- Superficial Veins (including the Great and Small Saphenous Veins)
- Deep Veins – the deep vein system is the MAIN return route for blood back to the heart. When a blood clot is found in one of the deep veins, is called a DVT (for Deep Vein Thrombosis)
The Deep Vein system is NOT treated with radiofrequency ablation. Problems with the deep vein system are managed by a specially trained Vascular Surgeon and are not a part of outpatient Varicose Vein treatments
The two systems are connected by perforating (connecting) veins that pass through the deep fascia
Anatomy of the Venous System
What is the Great Saphenous Vein?
The greater saphenous vein (GSV) is a large superficial leg vein running from the foot to the groin
It is the vein Cardiovascular Surgeons harvest and use to create bypass grafts during Open Heart Surgery!
What is the Small Saphenous Vein?
The short or small saphenous (SSV) vein runs up the back of the leg from the ankle to the knee.
Three factors influence the return of blood back to the heart:
- Respiration – when we breathe, the movement of the diaphragm creates a negative pressure that helps the return of blood from the legs to the heart
- Vein Valves – only veins have valves. Arteries do not. Healthy valves close, preventing blood from refluxing or pooling in the legs
- Calf Muscle Pump –when we walk, the action of the calf muscle helps to force blood upward (sitting or standing too long can stress the valves by slowing the return of blood and increase blood pressure in the vein, damaging the valves)
Venous insufficiency, also known medically as venous reflux disease, in the greater saphenous vein is a primary underlying cause of varicose veins
The great saphenous is also the most common superficial vein to be treated with radiofrequency ablation to restore healthy circulation and eliminate varicose veins
Common Symptoms of Venous Reflux
- Leg pain, aching, tired or weak legs, especially after long periods of standing or sitting
- Varicose veins
- Burning or itching of the skin
- Swollen legs and/or swollen ankles (edema)
- Color and texture changes of the skin
- Open wounds (skin ulcers)
Patients presenting with symptoms of venous insufficiency, such as those listed above, should undergo an in-depth evaluation, including a Venous Reflux Ultrasound study

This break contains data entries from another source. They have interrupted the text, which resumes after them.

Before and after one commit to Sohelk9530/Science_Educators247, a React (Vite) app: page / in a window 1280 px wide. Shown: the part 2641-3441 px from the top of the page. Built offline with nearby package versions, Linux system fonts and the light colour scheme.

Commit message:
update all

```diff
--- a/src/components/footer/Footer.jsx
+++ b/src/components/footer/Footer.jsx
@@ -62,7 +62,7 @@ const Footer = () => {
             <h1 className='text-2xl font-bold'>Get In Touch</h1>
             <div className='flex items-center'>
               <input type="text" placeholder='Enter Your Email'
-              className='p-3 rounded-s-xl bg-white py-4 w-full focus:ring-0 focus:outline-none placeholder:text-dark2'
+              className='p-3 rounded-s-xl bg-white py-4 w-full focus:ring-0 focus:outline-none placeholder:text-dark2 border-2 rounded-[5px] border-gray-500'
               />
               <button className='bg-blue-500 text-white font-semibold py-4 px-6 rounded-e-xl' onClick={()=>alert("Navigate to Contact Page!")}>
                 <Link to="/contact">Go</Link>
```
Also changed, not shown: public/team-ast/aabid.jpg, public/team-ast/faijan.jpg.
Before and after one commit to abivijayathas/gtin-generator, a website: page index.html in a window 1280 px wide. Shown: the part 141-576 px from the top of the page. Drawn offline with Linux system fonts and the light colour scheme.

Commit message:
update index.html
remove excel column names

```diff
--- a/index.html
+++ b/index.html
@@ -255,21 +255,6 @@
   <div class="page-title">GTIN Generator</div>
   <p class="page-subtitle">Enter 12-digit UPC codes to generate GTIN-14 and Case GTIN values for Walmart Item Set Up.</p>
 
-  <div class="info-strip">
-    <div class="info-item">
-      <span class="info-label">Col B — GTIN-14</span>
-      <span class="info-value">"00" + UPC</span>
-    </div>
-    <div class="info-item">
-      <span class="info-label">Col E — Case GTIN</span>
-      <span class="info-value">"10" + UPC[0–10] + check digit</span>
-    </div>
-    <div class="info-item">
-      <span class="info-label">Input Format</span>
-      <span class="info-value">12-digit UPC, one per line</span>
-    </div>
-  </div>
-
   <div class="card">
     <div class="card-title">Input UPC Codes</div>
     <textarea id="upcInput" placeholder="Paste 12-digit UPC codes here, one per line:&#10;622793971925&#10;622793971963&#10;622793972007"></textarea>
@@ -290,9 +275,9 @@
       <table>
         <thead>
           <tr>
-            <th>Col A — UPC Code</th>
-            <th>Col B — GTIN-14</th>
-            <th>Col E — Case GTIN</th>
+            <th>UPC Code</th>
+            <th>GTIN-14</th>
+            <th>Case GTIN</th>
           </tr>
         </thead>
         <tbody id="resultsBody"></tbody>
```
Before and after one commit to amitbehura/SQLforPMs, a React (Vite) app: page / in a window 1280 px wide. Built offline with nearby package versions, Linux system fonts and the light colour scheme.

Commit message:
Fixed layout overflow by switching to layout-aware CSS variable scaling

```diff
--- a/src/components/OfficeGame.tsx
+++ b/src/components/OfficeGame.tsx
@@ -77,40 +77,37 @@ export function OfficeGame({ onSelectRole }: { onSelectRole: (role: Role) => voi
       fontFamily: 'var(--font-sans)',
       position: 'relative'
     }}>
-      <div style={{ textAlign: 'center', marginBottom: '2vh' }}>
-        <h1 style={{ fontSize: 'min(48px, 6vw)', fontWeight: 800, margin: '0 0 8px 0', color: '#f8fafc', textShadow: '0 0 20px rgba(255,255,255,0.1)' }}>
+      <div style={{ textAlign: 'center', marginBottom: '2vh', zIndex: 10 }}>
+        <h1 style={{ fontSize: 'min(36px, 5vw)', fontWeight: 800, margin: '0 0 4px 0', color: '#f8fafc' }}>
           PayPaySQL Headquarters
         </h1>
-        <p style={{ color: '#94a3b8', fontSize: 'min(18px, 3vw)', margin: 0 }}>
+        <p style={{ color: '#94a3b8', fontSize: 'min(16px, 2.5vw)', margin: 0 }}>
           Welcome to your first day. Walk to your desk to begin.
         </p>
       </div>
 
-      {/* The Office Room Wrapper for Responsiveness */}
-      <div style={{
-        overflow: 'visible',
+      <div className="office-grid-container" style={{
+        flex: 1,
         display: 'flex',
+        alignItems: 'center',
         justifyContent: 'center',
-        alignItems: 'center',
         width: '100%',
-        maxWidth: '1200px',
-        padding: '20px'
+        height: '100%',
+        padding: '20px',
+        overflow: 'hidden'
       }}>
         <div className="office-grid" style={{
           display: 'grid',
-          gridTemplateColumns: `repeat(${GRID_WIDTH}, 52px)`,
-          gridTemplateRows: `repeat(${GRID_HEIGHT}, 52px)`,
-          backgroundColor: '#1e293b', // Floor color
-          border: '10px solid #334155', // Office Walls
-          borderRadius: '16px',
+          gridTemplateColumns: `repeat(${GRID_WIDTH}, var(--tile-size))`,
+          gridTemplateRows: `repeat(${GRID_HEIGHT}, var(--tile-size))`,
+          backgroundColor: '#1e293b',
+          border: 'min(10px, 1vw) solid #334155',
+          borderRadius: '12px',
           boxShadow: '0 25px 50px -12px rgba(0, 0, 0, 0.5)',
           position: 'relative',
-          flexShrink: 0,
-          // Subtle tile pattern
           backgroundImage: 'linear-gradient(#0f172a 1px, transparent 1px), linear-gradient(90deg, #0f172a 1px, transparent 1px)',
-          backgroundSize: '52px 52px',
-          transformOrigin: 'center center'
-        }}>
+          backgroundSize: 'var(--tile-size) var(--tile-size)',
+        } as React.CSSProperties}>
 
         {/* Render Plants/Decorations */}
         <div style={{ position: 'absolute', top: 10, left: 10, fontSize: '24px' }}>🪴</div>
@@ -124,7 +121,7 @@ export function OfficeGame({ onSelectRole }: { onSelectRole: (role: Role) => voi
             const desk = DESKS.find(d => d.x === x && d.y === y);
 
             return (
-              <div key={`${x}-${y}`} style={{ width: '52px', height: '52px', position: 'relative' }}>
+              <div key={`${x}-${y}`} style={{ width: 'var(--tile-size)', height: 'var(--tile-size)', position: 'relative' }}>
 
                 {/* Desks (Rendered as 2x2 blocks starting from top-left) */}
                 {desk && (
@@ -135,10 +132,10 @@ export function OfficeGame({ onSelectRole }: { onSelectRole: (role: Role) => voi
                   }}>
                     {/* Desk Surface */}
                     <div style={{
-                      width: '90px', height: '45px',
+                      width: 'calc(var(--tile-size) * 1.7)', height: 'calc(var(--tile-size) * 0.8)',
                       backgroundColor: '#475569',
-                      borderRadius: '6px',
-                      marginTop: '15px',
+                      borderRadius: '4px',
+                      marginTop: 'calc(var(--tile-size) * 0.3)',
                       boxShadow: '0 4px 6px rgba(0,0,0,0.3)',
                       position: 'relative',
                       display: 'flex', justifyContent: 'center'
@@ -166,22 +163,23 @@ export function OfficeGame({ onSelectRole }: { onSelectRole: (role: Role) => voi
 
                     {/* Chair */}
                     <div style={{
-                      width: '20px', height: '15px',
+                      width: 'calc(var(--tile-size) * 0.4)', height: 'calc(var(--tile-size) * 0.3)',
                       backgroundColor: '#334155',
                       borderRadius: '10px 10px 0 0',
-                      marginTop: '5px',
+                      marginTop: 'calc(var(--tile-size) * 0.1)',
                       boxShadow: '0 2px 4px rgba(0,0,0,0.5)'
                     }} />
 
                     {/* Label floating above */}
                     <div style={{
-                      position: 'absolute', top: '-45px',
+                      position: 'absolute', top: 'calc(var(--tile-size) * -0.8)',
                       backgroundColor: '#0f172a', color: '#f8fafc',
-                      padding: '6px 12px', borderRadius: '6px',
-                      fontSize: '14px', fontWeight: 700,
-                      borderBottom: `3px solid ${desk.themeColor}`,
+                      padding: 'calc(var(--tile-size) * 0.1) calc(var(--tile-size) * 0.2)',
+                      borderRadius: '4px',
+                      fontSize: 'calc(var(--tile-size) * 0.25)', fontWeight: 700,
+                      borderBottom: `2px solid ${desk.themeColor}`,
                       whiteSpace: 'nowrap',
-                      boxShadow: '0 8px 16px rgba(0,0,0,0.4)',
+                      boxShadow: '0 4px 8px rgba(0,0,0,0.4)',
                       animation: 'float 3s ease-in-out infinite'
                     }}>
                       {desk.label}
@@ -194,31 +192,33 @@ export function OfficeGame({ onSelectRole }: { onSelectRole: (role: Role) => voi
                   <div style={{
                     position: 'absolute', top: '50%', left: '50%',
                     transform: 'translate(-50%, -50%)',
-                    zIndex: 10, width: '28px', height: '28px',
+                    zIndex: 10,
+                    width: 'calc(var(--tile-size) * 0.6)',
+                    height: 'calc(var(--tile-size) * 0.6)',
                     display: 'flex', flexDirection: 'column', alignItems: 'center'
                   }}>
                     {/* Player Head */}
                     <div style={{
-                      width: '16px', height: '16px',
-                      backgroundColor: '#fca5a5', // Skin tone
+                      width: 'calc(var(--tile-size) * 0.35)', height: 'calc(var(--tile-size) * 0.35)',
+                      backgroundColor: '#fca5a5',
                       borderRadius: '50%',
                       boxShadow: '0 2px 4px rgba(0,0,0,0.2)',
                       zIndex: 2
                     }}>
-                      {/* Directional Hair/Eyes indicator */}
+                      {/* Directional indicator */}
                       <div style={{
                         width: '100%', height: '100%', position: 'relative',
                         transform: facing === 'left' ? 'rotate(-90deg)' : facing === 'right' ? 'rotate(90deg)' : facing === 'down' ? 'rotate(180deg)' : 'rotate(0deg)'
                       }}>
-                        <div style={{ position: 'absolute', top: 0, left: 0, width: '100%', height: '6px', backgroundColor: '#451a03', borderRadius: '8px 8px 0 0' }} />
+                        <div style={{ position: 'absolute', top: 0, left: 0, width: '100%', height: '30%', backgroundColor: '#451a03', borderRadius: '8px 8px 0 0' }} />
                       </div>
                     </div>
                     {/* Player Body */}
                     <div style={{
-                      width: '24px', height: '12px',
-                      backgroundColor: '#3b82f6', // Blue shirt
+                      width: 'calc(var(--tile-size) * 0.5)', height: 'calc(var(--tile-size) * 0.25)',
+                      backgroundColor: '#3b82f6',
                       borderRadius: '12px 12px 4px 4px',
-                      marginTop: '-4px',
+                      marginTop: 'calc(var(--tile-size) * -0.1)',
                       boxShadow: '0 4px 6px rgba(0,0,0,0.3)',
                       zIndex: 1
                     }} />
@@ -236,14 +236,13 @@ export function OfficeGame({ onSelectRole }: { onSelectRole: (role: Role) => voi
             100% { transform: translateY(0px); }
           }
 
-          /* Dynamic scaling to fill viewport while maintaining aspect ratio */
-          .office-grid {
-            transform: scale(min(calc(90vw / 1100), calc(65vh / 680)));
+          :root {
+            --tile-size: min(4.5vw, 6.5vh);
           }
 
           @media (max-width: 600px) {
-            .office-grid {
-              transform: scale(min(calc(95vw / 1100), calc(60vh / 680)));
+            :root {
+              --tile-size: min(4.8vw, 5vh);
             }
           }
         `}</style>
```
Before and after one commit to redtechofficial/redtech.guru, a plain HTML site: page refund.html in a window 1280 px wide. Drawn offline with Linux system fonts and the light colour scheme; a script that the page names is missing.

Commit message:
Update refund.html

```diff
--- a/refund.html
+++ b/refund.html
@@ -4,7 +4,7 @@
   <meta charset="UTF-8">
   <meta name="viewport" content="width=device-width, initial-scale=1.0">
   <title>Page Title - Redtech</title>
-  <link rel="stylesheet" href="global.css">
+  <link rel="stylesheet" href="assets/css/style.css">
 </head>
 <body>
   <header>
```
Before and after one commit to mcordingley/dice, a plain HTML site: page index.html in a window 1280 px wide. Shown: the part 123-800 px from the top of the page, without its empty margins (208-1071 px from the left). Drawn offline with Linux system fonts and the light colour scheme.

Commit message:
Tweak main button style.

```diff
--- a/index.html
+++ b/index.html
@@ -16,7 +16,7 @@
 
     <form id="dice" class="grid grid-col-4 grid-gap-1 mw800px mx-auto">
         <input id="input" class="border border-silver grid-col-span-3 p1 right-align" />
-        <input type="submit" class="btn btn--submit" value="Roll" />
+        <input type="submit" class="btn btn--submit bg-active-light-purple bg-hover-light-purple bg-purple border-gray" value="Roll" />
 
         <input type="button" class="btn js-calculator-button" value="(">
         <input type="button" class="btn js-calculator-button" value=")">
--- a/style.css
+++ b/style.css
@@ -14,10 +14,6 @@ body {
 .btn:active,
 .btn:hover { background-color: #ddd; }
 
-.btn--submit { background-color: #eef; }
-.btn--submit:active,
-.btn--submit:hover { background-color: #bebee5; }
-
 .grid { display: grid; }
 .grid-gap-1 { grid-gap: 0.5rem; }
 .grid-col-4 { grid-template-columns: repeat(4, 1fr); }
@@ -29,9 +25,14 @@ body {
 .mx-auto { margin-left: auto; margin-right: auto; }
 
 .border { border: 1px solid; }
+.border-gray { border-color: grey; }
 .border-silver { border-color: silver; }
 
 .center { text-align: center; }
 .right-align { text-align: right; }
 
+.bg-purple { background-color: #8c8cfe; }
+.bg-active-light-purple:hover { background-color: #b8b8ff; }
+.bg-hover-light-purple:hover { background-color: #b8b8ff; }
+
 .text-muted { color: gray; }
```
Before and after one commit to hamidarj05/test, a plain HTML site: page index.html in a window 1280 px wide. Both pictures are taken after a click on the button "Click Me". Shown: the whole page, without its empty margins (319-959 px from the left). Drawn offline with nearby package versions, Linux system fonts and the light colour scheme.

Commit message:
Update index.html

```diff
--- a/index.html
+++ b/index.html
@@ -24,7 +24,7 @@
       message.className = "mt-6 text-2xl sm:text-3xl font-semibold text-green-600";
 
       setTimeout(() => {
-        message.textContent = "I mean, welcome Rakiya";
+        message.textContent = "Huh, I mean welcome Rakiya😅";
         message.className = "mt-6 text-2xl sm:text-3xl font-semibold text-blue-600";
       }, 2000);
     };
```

Patients who are high risk for needing Open Heart surgery may not be candidates for treating varicose veins. Your Vascular Surgeon or Vascular Nurse Practitioner will review your medical history, symptoms, and risk factors and discuss this with you at your consultation.
For people without any symptoms, cosmetic concerns due to the presence of varicose veins might be evaluated with only a physical examination; however, an ultrasound is still needed to determine the severity of disease in the veins of the legs
Radiofrequency endovenous ablation (RFA) is a minimally invasive treatment procedure for venous reflux disease, using radiofrequency to heat and seal diseased great saphenous, small saphenous, and perforator veins – the underlying cause of severe varicose veins
The ClosureFast™ Procedure catheter for the treatment of venous reflux delivers radiofrequency energy to a heating element to heat and contract the collagen within the vein walls causing the vein to shrink and collapse